(DATA LISTING)
───
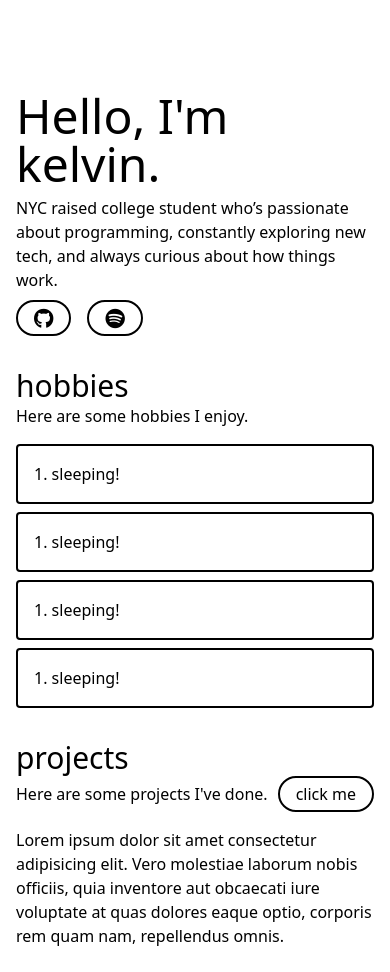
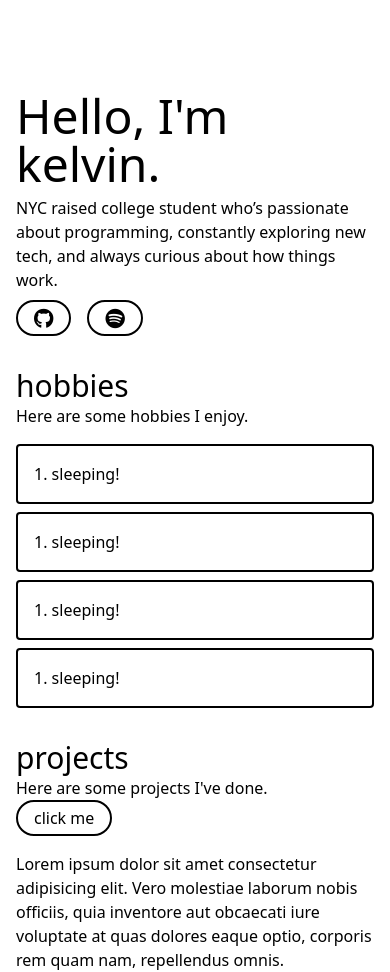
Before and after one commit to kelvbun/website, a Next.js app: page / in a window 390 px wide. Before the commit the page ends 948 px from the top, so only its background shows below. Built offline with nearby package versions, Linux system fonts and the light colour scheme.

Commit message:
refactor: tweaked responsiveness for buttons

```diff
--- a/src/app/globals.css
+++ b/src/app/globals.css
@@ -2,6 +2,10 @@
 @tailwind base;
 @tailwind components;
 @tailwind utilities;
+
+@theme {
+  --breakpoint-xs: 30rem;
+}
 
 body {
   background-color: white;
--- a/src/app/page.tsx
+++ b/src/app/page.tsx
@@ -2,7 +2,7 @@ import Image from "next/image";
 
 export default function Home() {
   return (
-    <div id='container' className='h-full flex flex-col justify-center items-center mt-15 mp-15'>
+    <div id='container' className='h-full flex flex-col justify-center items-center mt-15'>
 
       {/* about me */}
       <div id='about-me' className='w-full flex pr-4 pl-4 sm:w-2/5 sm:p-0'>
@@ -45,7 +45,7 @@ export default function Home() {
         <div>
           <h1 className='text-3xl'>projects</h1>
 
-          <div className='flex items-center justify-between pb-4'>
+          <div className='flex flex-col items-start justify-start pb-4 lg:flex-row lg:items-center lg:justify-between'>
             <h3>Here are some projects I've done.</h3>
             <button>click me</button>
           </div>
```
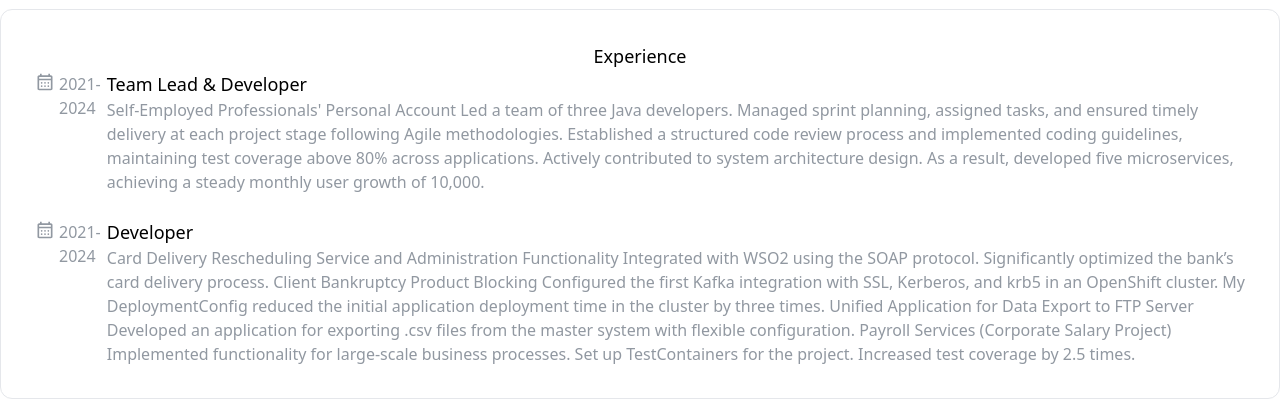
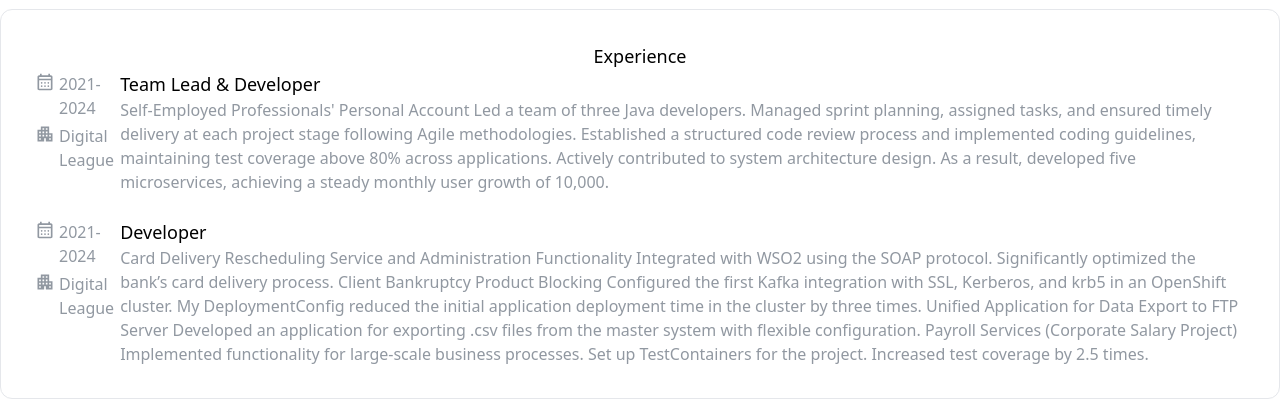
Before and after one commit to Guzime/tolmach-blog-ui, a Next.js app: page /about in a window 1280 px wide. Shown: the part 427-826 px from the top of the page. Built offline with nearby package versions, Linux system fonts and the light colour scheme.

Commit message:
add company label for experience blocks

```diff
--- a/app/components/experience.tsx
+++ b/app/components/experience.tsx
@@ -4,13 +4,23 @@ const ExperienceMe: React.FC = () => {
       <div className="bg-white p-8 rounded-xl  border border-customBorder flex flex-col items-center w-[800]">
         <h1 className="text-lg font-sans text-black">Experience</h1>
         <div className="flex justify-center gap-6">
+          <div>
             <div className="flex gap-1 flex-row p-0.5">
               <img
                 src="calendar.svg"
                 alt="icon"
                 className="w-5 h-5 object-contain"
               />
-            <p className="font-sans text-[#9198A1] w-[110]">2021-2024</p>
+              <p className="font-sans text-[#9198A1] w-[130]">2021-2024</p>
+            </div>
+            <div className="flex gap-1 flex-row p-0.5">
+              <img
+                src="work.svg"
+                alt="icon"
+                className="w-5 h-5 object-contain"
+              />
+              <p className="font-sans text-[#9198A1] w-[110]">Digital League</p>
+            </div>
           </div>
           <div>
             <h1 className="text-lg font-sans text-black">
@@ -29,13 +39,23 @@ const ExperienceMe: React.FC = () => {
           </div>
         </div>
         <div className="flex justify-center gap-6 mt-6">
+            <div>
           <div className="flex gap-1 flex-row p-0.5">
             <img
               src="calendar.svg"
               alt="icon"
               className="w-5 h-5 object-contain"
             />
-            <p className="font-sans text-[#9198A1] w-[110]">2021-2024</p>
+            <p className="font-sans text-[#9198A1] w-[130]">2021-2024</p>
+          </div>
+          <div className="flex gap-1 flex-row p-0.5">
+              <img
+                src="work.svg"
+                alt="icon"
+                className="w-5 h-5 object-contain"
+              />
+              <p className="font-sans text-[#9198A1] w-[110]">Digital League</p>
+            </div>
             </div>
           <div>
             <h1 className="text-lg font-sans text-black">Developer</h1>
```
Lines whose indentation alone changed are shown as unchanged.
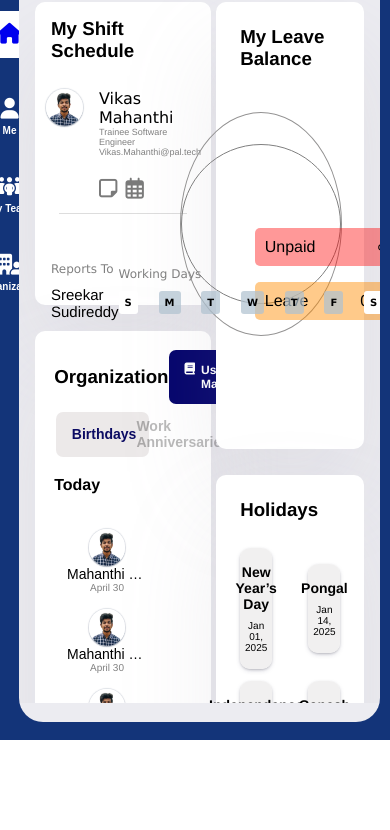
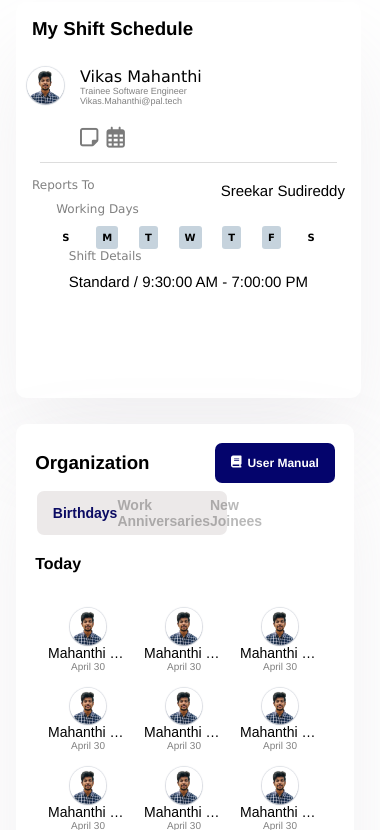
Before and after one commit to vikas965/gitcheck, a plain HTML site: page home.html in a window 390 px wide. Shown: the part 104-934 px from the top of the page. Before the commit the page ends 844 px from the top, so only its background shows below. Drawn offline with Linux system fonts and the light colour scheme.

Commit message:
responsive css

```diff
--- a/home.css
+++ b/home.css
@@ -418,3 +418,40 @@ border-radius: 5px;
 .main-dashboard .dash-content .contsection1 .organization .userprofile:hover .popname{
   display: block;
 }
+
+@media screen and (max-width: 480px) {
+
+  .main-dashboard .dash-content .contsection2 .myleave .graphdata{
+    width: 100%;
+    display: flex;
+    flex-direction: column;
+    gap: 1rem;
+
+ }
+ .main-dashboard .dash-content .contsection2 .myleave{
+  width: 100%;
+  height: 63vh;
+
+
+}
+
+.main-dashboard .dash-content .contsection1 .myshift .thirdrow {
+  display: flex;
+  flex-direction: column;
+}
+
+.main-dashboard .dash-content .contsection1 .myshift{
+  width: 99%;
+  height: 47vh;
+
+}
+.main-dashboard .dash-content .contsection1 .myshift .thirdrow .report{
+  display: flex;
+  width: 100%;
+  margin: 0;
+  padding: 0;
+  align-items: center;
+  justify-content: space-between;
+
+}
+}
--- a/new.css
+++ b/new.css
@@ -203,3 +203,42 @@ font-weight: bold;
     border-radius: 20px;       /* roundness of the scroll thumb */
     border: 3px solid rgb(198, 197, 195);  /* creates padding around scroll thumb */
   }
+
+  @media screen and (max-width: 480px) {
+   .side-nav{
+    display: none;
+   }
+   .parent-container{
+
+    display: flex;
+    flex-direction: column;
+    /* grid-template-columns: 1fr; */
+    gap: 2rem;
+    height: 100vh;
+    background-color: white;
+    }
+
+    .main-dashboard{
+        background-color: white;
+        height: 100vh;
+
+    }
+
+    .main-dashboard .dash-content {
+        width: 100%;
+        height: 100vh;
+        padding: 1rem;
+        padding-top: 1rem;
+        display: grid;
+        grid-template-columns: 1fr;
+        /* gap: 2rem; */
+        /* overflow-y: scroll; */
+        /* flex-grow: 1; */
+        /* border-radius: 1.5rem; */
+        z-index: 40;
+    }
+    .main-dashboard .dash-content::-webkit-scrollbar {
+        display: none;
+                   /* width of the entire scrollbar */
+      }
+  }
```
───
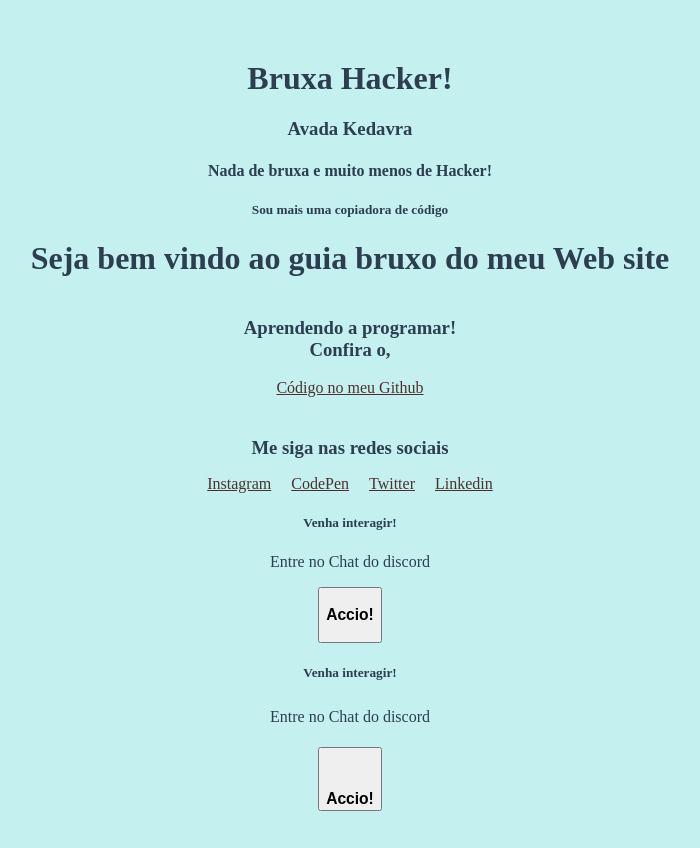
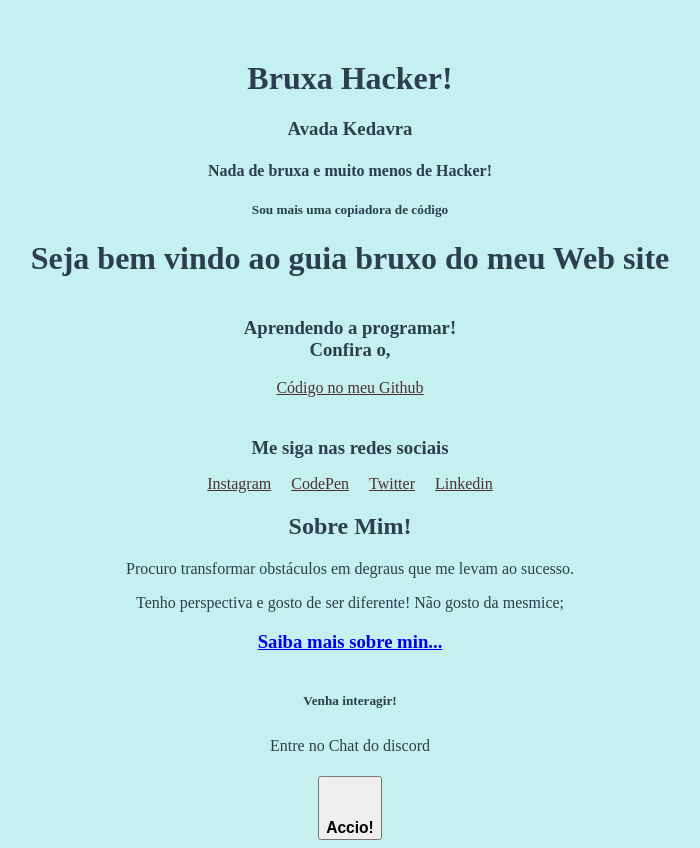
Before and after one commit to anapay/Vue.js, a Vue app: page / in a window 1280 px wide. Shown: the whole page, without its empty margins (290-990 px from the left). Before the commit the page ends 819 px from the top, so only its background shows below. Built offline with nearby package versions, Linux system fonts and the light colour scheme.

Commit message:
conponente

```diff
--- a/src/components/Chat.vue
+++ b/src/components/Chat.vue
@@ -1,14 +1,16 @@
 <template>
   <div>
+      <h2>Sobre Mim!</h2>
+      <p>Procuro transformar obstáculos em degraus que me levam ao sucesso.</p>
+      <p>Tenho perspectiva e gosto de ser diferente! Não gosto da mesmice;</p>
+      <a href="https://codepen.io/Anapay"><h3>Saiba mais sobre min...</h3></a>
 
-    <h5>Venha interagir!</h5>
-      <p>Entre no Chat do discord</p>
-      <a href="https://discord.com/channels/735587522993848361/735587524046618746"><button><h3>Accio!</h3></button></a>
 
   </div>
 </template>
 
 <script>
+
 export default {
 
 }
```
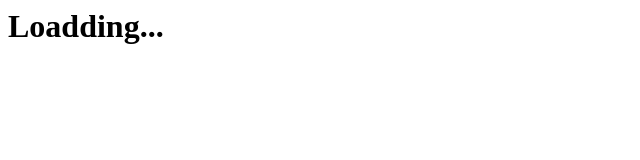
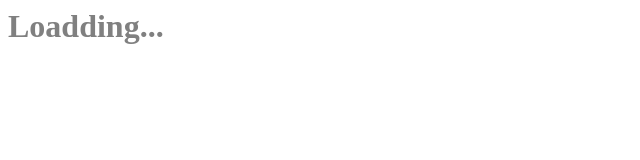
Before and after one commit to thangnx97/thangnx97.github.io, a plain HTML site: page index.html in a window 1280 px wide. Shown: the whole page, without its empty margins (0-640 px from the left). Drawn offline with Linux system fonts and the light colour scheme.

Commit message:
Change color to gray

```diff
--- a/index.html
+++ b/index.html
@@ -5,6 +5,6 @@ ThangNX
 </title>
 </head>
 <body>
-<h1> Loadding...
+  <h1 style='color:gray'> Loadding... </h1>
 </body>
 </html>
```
───
(PROBLEM TO WORK ON) What lines above hold the word "sans"? List them all.

(FINAL ANSWER)
         <h1 className="text-lg font-sans text-black">Experience</h1>
-            <p className="font-sans text-[#9198A1] w-[110]">2021-2024</p>
+              <p className="font-sans text-[#9198A1] w-[130]">2021-2024</p>
+              <p className="font-sans text-[#9198A1] w-[110]">Digital League</p>
             <h1 className="text-lg font-sans text-black">
-            <p className="font-sans text-[#9198A1] w-[110]">2021-2024</p>
+            <p className="font-sans text-[#9198A1] w-[130]">2021-2024</p>
+              <p className="font-sans text-[#9198A1] w-[110]">Digital League</p>
             <h1 className="text-lg font-sans text-black">Developer</h1>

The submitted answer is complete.